-- GIVEN ENTRIES --
--- START ---

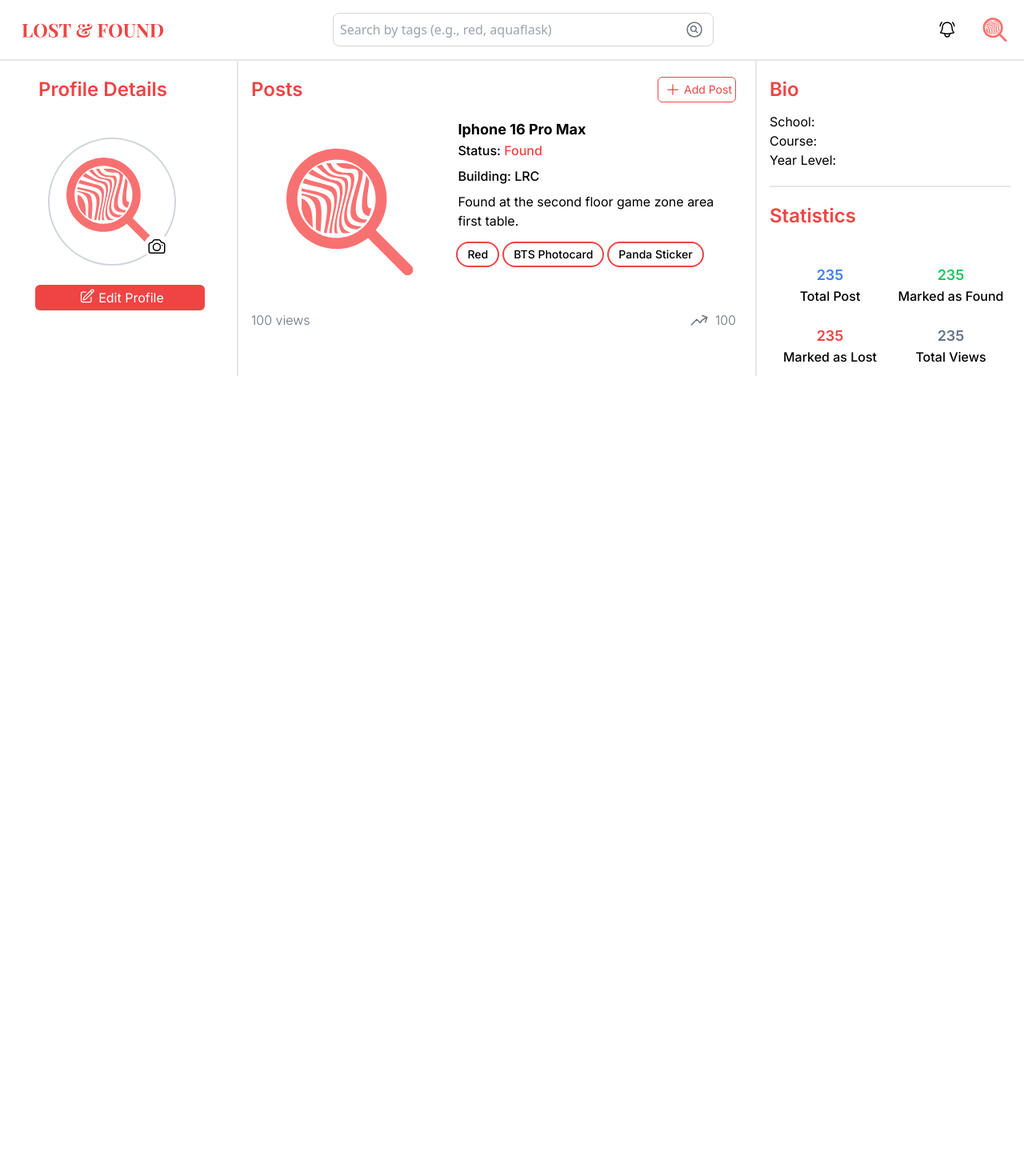
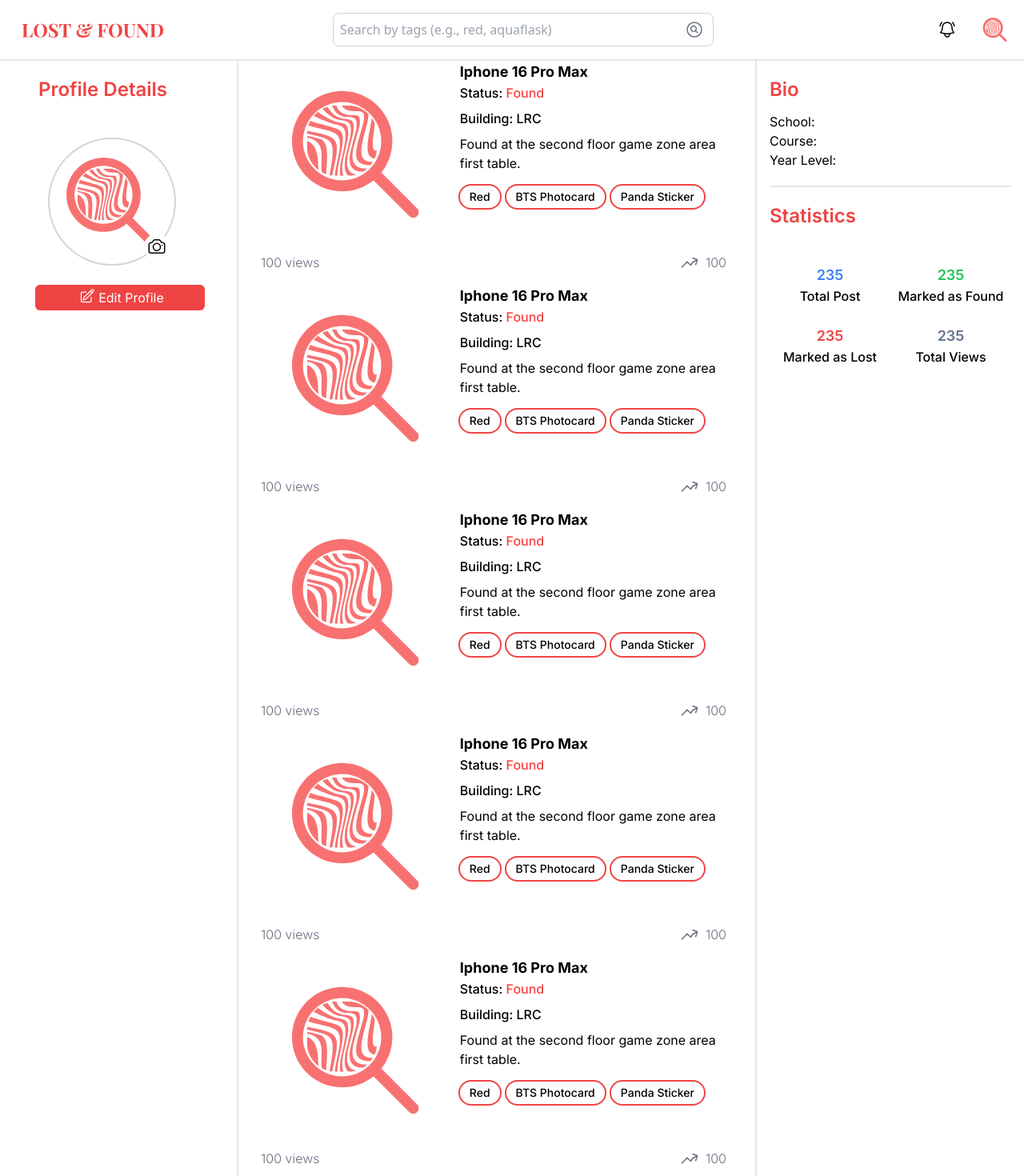
Before and after one commit to Qntlz/Lost-Found-Web-App, a Next.js app: page /profile in a window 1280 px wide. Shown: the top 1470 px of the page at 80% size. Before the commit the page ends 800 px from the top, so only its background shows below. Built offline with nearby package versions, Linux system fonts and the light colour scheme; no server answers.

Commit message:
Major style updates

```diff
--- a/app/ui/announcement/announcements.tsx
+++ b/app/ui/announcement/announcements.tsx
@@ -1,10 +1,10 @@
 import Image from 'next/image';
 import { inter } from '../fonts';
 
-export default function Announcements (){
+export default function Announcements () {
   return (
-        <div className="relative">
-            <h2 className={`${inter.className} font-bold`}>Announcements</h2>
+    <div className="relative p-2 pr-8 max-w-full overflow-hidden">
+      <h2 className={`${inter.className} font-bold mx-3`}>Announcements</h2>
       <div className="mt-3 mx-3">
         <div className="flex items-center">
           <Image
@@ -15,11 +15,18 @@ export default function Announcements (){
             className="h-12 w-12 rounded-full mr-4"
           />
           <div>
-                  <h3 className="font-bold text-lg">Carl Omega</h3>
-                  <p className="text-xs text-gray-400">Omega Department Admin</p>
+            <h3 className="font-bold text-sm">Carl Omega</h3>
+            <p className="text-sm text-gray-400">Omega Department Admin</p>
           </div>
         </div>
-              <p className="mt-4 text-sm text-justify break-all">Lorem ipsum dolor sit amet consectetur adipisicing elit. Assumenda labore, dolores voluptatum rerum non officia, saepe at placeat natus, vel eos voluptates commodi unde cupiditate! Obcaecati placeat quod eos natus!</p>
+        <div className="mt-4 text-xs text-justify break-words">
+          <p>
+            Lorem ipsum dolor sit amet consectetur adipisicing elit.
+            Assumenda labore, dolores voluptatum rerum non officia, saepe
+            at placeat natus, vel eos voluptates commodi unde cupiditate!
+            Obcaecati placeat quod eos natus!
+          </p>
+        </div>
       </div>
     </div>
   );
--- a/app/ui/home/postFeed.tsx
+++ b/app/ui/home/postFeed.tsx
@@ -19,25 +19,12 @@ export default function PostFeed() {
 
   return (
     <div className="relative">
-      <div className="bg-white px-4 rounded-lg mb-4">
 
-        {/* Title Header */}
-        <div className={`${paddingClass} flex justify-between`}>
-          <div className="flex">
-            <span className="font-semibold text-2xl text-red-500">{title}</span>
-          </div>
+      <div className="bg-white mx-7 rounded-lg mb-4">
 
-          <div className="flex p-1 rounded-md border border-red-500 justify-center text-red-500">
-            <div className="flex justify-center">
-              <button className="flex font-normal text-sm text-nowrap items-center">
-                < PlusIcon className="mx-1 w-5" />
-                Add Post</button>
-            </div>
-          </div>
-        </div>
-
+        {/* Post Section */}
         <div className="flex flex-col lg:flex-row items-start space-x-0 lg:space-x-4">
-          {/* Post Left Section */}
+          {/* Image */}
           <div className="w-full lg:w-2/5 h-56 flex items-center justify-center">
             <Image
               src="/logo.svg"
@@ -48,6 +35,7 @@ export default function PostFeed() {
               className="transition-transform duration-300 ease-in-out hover:scale-110"
             />
           </div>
+          {/* Post Details */}
           <div className="flex-1 mt-4 lg:mt-0">
             <h3 className="font-bold text-lg">Iphone 16 Pro Max</h3>
             <p className="font-medium">Status: <span className={clsx(
@@ -70,8 +58,8 @@ export default function PostFeed() {
           </div>
         </div>
 
-        {/* Reactions */}
-        <div className="mt-4 flex flex-col lg:flex-row justify-between items-start lg:items-center font-light">
+        {/* Post Reactions */}
+        <div className="mt-4 flex font-light md:flex-col lg:flex-row justify-end md:justify-between items-start lg:items-center ">
           <div className="text-gray-500 flex items-center mb-2 lg:mb-0">
             <span className="mr-2">100 views</span>
           </div>
@@ -80,6 +68,203 @@ export default function PostFeed() {
           </div>
         </div>
       </div>
+
+      <div className="bg-white mx-7 rounded-lg mb-4">
+
+        {/* Post Section */}
+        <div className="flex flex-col lg:flex-row items-start space-x-0 lg:space-x-4">
+          {/* Image */}
+          <div className="w-full lg:w-2/5 h-56 flex items-center justify-center">
+            <Image
+              src="/logo.svg"
+              alt="Logo"
+              width={0}
+              height={0}
+              style={{ width: 200, height: 'auto' }}
+              className="transition-transform duration-300 ease-in-out hover:scale-110"
+            />
+          </div>
+          {/* Post Details */}
+          <div className="flex-1 mt-4 lg:mt-0">
+            <h3 className="font-bold text-lg">Iphone 16 Pro Max</h3>
+            <p className="font-medium">Status: <span className={clsx(
+              {
+                'text-red-500': 'pending' === 'pending',
+                'text-green-500': 'Found' === 'Found',
+              }
+            )}>
+              Found </span>
+            </p>
+            <p className="mt-2 font-medium">Building: LRC</p>
+            <p className="mt-2">Found at the second floor game zone area first table.</p>
+
+            {/* Tags */}
+            <div className="flex flex-wrap space-x-2 mt-4 font-medium gap-y-2">
+              <span className="px-3 py-1 outline outline-2 outline-red-500 rounded-full text-sm">Red</span>
+              <span className="px-3 py-1 outline outline-2 outline-red-500 rounded-full text-sm">BTS Photocard</span>
+              <span className="px-3 py-1 outline outline-2 outline-red-500 rounded-full text-sm">Panda Sticker</span>
+            </div>
+          </div>
+        </div>
+
+        {/* Post Reactions */}
+        <div className="mt-4 flex font-light md:flex-col lg:flex-row justify-end md:justify-between items-start lg:items-center ">
+          <div className="text-gray-500 flex items-center mb-2 lg:mb-0">
+            <span className="mr-2">100 views</span>
+          </div>
+          <div className="text-gray-500 flex items-center">
+            <ArrowTrendingUpIcon className='h-6 w-6 mr-2' /> 100
+          </div>
+        </div>
+      </div>
+
+      <div className="bg-white mx-7 rounded-lg mb-4">
+
+        {/* Post Section */}
+        <div className="flex flex-col lg:flex-row items-start space-x-0 lg:space-x-4">
+          {/* Image */}
+          <div className="w-full lg:w-2/5 h-56 flex items-center justify-center">
+            <Image
+              src="/logo.svg"
+              alt="Logo"
+              width={0}
+              height={0}
+              style={{ width: 200, height: 'auto' }}
+              className="transition-transform duration-300 ease-in-out hover:scale-110"
+            />
+          </div>
+          {/* Post Details */}
+          <div className="flex-1 mt-4 lg:mt-0">
+            <h3 className="font-bold text-lg">Iphone 16 Pro Max</h3>
+            <p className="font-medium">Status: <span className={clsx(
+              {
+                'text-red-500': 'pending' === 'pending',
+                'text-green-500': 'Found' === 'Found',
+              }
+            )}>
+              Found </span>
+            </p>
+            <p className="mt-2 font-medium">Building: LRC</p>
+            <p className="mt-2">Found at the second floor game zone area first table.</p>
+
+            {/* Tags */}
+            <div className="flex flex-wrap space-x-2 mt-4 font-medium gap-y-2">
+              <span className="px-3 py-1 outline outline-2 outline-red-500 rounded-full text-sm">Red</span>
+              <span className="px-3 py-1 outline outline-2 outline-red-500 rounded-full text-sm">BTS Photocard</span>
+              <span className="px-3 py-1 outline outline-2 outline-red-500 rounded-full text-sm">Panda Sticker</span>
+            </div>
+          </div>
+        </div>
+
+        {/* Post Reactions */}
+        <div className="mt-4 flex font-light md:flex-col lg:flex-row justify-end md:justify-between items-start lg:items-center ">
+          <div className="text-gray-500 flex items-center mb-2 lg:mb-0">
+            <span className="mr-2">100 views</span>
+          </div>
+          <div className="text-gray-500 flex items-center">
+            <ArrowTrendingUpIcon className='h-6 w-6 mr-2' /> 100
+          </div>
+        </div>
+      </div>
+
+      <div className="bg-white mx-7 rounded-lg mb-4">
+
+        {/* Post Section */}
+        <div className="flex flex-col lg:flex-row items-start space-x-0 lg:space-x-4">
+          {/* Image */}
+          <div className="w-full lg:w-2/5 h-56 flex items-center justify-center">
+            <Image
+              src="/logo.svg"
+              alt="Logo"
+              width={0}
+              height={0}
+              style={{ width: 200, height: 'auto' }}
+              className="transition-transform duration-300 ease-in-out hover:scale-110"
+            />
+          </div>
+          {/* Post Details */}
+          <div className="flex-1 mt-4 lg:mt-0">
+            <h3 className="font-bold text-lg">Iphone 16 Pro Max</h3>
+            <p className="font-medium">Status: <span className={clsx(
+              {
+                'text-red-500': 'pending' === 'pending',
+                'text-green-500': 'Found' === 'Found',
+              }
+            )}>
+              Found </span>
+            </p>
+            <p className="mt-2 font-medium">Building: LRC</p>
+            <p className="mt-2">Found at the second floor game zone area first table.</p>
+
+            {/* Tags */}
+            <div className="flex flex-wrap space-x-2 mt-4 font-medium gap-y-2">
+              <span className="px-3 py-1 outline outline-2 outline-red-500 rounded-full text-sm">Red</span>
+              <span className="px-3 py-1 outline outline-2 outline-red-500 rounded-full text-sm">BTS Photocard</span>
+              <span className="px-3 py-1 outline outline-2 outline-red-500 rounded-full text-sm">Panda Sticker</span>
+            </div>
+          </div>
+        </div>
+
+        {/* Post Reactions */}
+        <div className="mt-4 flex font-light md:flex-col lg:flex-row justify-end md:justify-between items-start lg:items-center ">
+          <div className="text-gray-500 flex items-center mb-2 lg:mb-0">
+            <span className="mr-2">100 views</span>
+          </div>
+          <div className="text-gray-500 flex items-center">
+            <ArrowTrendingUpIcon className='h-6 w-6 mr-2' /> 100
+          </div>
+        </div>
+      </div>
+
+      <div className="bg-white mx-7 rounded-lg mb-4">
+
+        {/* Post Section */}
+        <div className="flex flex-col lg:flex-row items-start space-x-0 lg:space-x-4">
+          {/* Image */}
+          <div className="w-full lg:w-2/5 h-56 flex items-center justify-center">
+            <Image
+              src="/logo.svg"
+              alt="Logo"
+              width={0}
+              height={0}
+              style={{ width: 200, height: 'auto' }}
+              className="transition-transform duration-300 ease-in-out hover:scale-110"
+            />
+          </div>
+          {/* Post Details */}
+          <div className="flex-1 mt-4 lg:mt-0">
+            <h3 className="font-bold text-lg">Iphone 16 Pro Max</h3>
+            <p className="font-medium">Status: <span className={clsx(
+              {
+                'text-red-500': 'pending' === 'pending',
+                'text-green-500': 'Found' === 'Found',
+              }
+            )}>
+              Found </span>
+            </p>
+            <p className="mt-2 font-medium">Building: LRC</p>
+            <p className="mt-2">Found at the second floor game zone area first table.</p>
+
+            {/* Tags */}
+            <div className="flex flex-wrap space-x-2 mt-4 font-medium gap-y-2">
+              <span className="px-3 py-1 outline outline-2 outline-red-500 rounded-full text-sm">Red</span>
+              <span className="px-3 py-1 outline outline-2 outline-red-500 rounded-full text-sm">BTS Photocard</span>
+              <span className="px-3 py-1 outline outline-2 outline-red-500 rounded-full text-sm">Panda Sticker</span>
+            </div>
+          </div>
+        </div>
+
+        {/* Post Reactions */}
+        <div className="mt-4 flex font-light md:flex-col lg:flex-row justify-end md:justify-between items-start lg:items-center ">
+          <div className="text-gray-500 flex items-center mb-2 lg:mb-0">
+            <span className="mr-2">100 views</span>
+          </div>
+          <div className="text-gray-500 flex items-center">
+            <ArrowTrendingUpIcon className='h-6 w-6 mr-2' /> 100
+          </div>
+        </div>
+      </div>
+
     </div>
   );
 }
```
Lines whose indentation alone changed are shown as unchanged.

--- END ---

-- DIRECTIONS --
Which lines of the data contain the word "break"? Copy each one.

-- RESPONSE --
-              <p className="mt-4 text-sm text-justify break-all">Lorem ipsum dolor sit amet consectetur adipisicing elit. Assumenda labore, dolores voluptatum rerum non officia, saepe at placeat natus, vel eos voluptates commodi unde cupiditate! Obcaecati placeat quod eos natus!</p>
+        <div className="mt-4 text-xs text-justify break-words">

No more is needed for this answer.